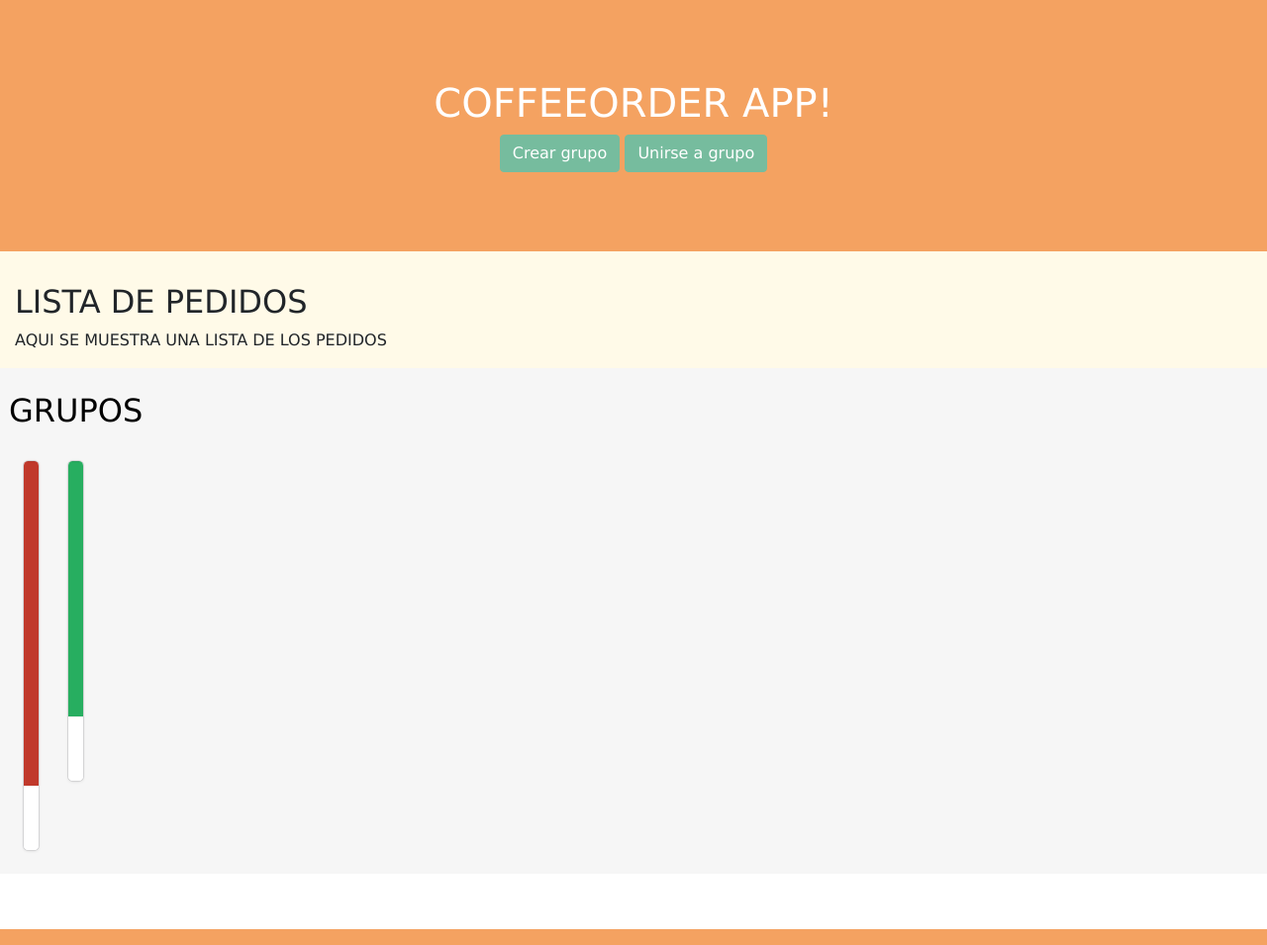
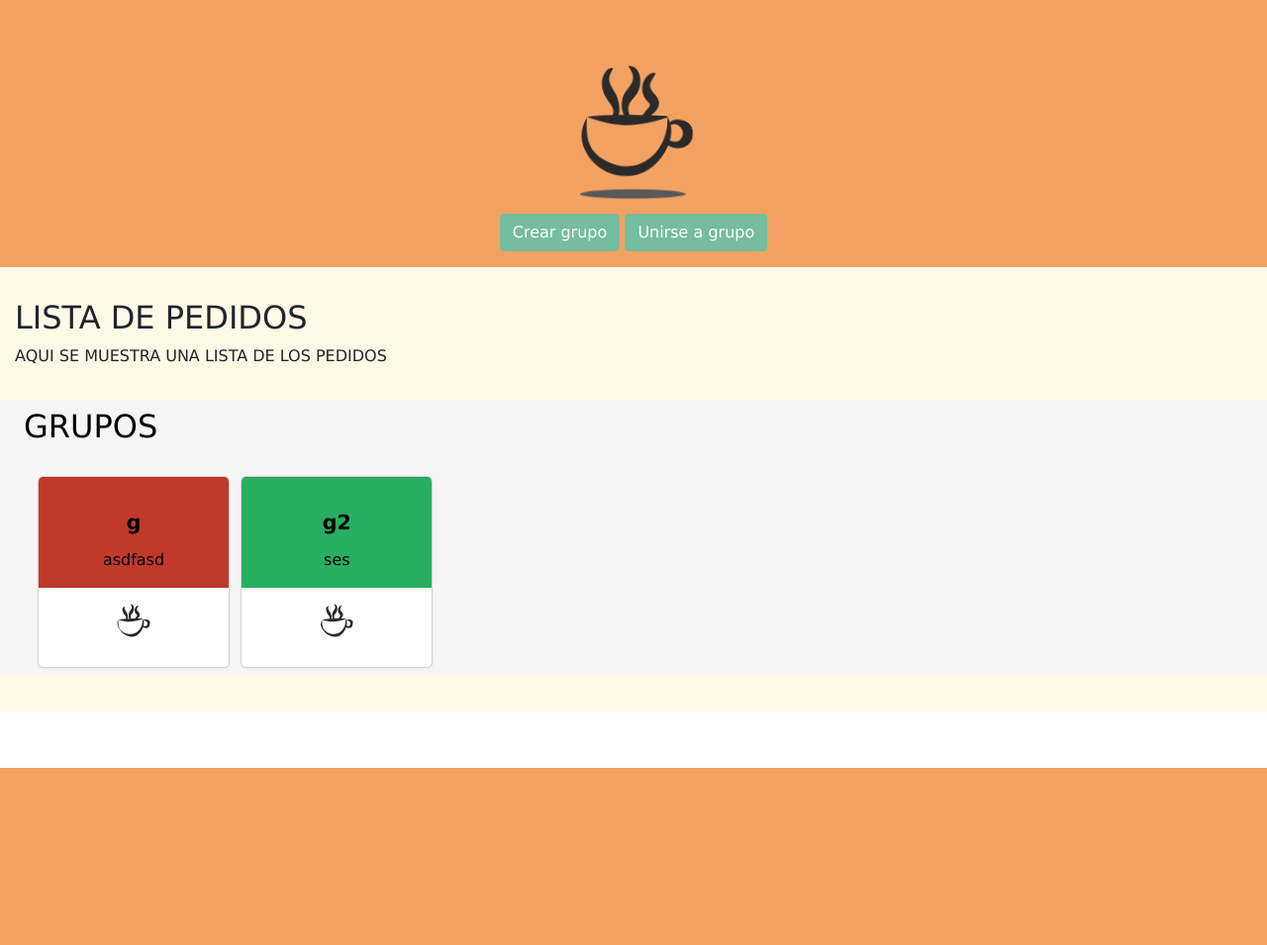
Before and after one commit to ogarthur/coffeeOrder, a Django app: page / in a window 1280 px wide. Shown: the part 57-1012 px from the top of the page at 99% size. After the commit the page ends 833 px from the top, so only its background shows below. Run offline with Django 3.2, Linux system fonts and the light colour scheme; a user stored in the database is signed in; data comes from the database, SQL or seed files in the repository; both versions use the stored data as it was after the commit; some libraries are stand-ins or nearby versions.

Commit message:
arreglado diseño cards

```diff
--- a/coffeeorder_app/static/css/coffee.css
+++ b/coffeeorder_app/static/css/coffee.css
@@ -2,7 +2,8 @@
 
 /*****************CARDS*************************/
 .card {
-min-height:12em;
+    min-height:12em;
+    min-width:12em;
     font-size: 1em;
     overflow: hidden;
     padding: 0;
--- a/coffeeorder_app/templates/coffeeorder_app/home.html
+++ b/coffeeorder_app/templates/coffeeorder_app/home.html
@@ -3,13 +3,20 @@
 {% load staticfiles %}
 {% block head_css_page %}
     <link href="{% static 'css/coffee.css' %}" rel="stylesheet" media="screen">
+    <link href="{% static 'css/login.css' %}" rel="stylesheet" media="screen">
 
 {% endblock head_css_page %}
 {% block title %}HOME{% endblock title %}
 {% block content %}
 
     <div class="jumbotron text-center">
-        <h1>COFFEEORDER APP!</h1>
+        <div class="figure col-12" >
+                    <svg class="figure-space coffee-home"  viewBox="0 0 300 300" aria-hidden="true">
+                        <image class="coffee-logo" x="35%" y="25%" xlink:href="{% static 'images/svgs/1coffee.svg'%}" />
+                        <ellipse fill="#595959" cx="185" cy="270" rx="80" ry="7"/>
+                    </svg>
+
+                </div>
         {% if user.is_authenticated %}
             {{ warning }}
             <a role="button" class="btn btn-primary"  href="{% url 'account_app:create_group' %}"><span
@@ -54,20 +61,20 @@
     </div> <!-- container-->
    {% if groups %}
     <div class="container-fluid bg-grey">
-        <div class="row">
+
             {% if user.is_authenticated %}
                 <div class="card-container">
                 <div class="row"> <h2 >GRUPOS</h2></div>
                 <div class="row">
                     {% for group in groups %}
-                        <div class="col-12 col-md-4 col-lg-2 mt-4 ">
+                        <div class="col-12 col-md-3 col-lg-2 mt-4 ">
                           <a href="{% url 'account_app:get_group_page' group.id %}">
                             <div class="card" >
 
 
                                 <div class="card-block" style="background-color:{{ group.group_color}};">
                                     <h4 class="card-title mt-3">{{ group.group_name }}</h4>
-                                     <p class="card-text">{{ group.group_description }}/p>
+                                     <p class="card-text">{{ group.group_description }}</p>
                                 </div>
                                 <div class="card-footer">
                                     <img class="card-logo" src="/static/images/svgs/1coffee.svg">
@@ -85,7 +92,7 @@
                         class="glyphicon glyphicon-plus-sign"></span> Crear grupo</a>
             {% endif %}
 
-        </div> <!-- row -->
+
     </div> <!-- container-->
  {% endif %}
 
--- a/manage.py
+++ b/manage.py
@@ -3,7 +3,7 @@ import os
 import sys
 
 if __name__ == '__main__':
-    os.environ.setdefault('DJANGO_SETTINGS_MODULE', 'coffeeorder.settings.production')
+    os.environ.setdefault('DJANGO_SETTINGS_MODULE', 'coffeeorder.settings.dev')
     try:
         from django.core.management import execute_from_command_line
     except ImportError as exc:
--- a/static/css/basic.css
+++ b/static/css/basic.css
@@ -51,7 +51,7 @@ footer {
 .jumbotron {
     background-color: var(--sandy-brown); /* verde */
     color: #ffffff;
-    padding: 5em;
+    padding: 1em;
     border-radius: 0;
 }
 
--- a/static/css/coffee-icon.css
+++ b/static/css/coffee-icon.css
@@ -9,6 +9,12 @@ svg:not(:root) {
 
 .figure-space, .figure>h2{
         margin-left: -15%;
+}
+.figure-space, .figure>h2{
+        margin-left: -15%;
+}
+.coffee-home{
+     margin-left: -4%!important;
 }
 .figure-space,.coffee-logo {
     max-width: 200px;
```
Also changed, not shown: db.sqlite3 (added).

| Assignment |
An exact copy of the material above is required, free of any pictures.

| Worked solution |
Before and after one commit to ogarthur/coffeeOrder, a Django app: page / in a window 1280 px wide. Shown: the part 57-1012 px from the top of the page at 99% size. After the commit the page ends 833 px from the top, so only its background shows below. Run offline with Django 3.2, Linux system fonts and the light colour scheme; a user stored in the database is signed in; data comes from the database, SQL or seed files in the repository; both versions use the stored data as it was after the commit; some libraries are stand-ins or nearby versions.

Commit message:
arreglado diseño cards

```diff
--- a/coffeeorder_app/static/css/coffee.css
+++ b/coffeeorder_app/static/css/coffee.css
@@ -2,7 +2,8 @@
 
 /*****************CARDS*************************/
 .card {
-min-height:12em;
+    min-height:12em;
+    min-width:12em;
     font-size: 1em;
     overflow: hidden;
     padding: 0;
--- a/coffeeorder_app/templates/coffeeorder_app/home.html
+++ b/coffeeorder_app/templates/coffeeorder_app/home.html
@@ -3,13 +3,20 @@
 {% load staticfiles %}
 {% block head_css_page %}
     <link href="{% static 'css/coffee.css' %}" rel="stylesheet" media="screen">
+    <link href="{% static 'css/login.css' %}" rel="stylesheet" media="screen">
 
 {% endblock head_css_page %}
 {% block title %}HOME{% endblock title %}
 {% block content %}
 
     <div class="jumbotron text-center">
-        <h1>COFFEEORDER APP!</h1>
+        <div class="figure col-12" >
+                    <svg class="figure-space coffee-home"  viewBox="0 0 300 300" aria-hidden="true">
+                        <image class="coffee-logo" x="35%" y="25%" xlink:href="{% static 'images/svgs/1coffee.svg'%}" />
+                        <ellipse fill="#595959" cx="185" cy="270" rx="80" ry="7"/>
+                    </svg>
+
+                </div>
         {% if user.is_authenticated %}
             {{ warning }}
             <a role="button" class="btn btn-primary"  href="{% url 'account_app:create_group' %}"><span
@@ -54,20 +61,20 @@
     </div> <!-- container-->
    {% if groups %}
     <div class="container-fluid bg-grey">
-        <div class="row">
+
             {% if user.is_authenticated %}
                 <div class="card-container">
                 <div class="row"> <h2 >GRUPOS</h2></div>
                 <div class="row">
                     {% for group in groups %}
-                        <div class="col-12 col-md-4 col-lg-2 mt-4 ">
+                        <div class="col-12 col-md-3 col-lg-2 mt-4 ">
                           <a href="{% url 'account_app:get_group_page' group.id %}">
                             <div class="card" >
 
 
                                 <div class="card-block" style="background-color:{{ group.group_color}};">
                                     <h4 class="card-title mt-3">{{ group.group_name }}</h4>
-                                     <p class="card-text">{{ group.group_description }}/p>
+                                     <p class="card-text">{{ group.group_description }}</p>
                                 </div>
                                 <div class="card-footer">
                                     <img class="card-logo" src="/static/images/svgs/1coffee.svg">
@@ -85,7 +92,7 @@
                         class="glyphicon glyphicon-plus-sign"></span> Crear grupo</a>
             {% endif %}
 
-        </div> <!-- row -->
+
     </div> <!-- container-->
  {% endif %}
 
--- a/manage.py
+++ b/manage.py
@@ -3,7 +3,7 @@ import os
 import sys
 
 if __name__ == '__main__':
-    os.environ.setdefault('DJANGO_SETTINGS_MODULE', 'coffeeorder.settings.production')
+    os.environ.setdefault('DJANGO_SETTINGS_MODULE', 'coffeeorder.settings.dev')
     try:
         from django.core.management import execute_from_command_line
     except ImportError as exc:
--- a/static/css/basic.css
+++ b/static/css/basic.css
@@ -51,7 +51,7 @@ footer {
 .jumbotron {
     background-color: var(--sandy-brown); /* verde */
     color: #ffffff;
-    padding: 5em;
+    padding: 1em;
     border-radius: 0;
 }
 
--- a/static/css/coffee-icon.css
+++ b/static/css/coffee-icon.css
@@ -9,6 +9,12 @@ svg:not(:root) {
 
 .figure-space, .figure>h2{
         margin-left: -15%;
+}
+.figure-space, .figure>h2{
+        margin-left: -15%;
+}
+.coffee-home{
+     margin-left: -4%!important;
 }
 .figure-space,.coffee-logo {
     max-width: 200px;
```
Also changed, not shown: db.sqlite3 (added).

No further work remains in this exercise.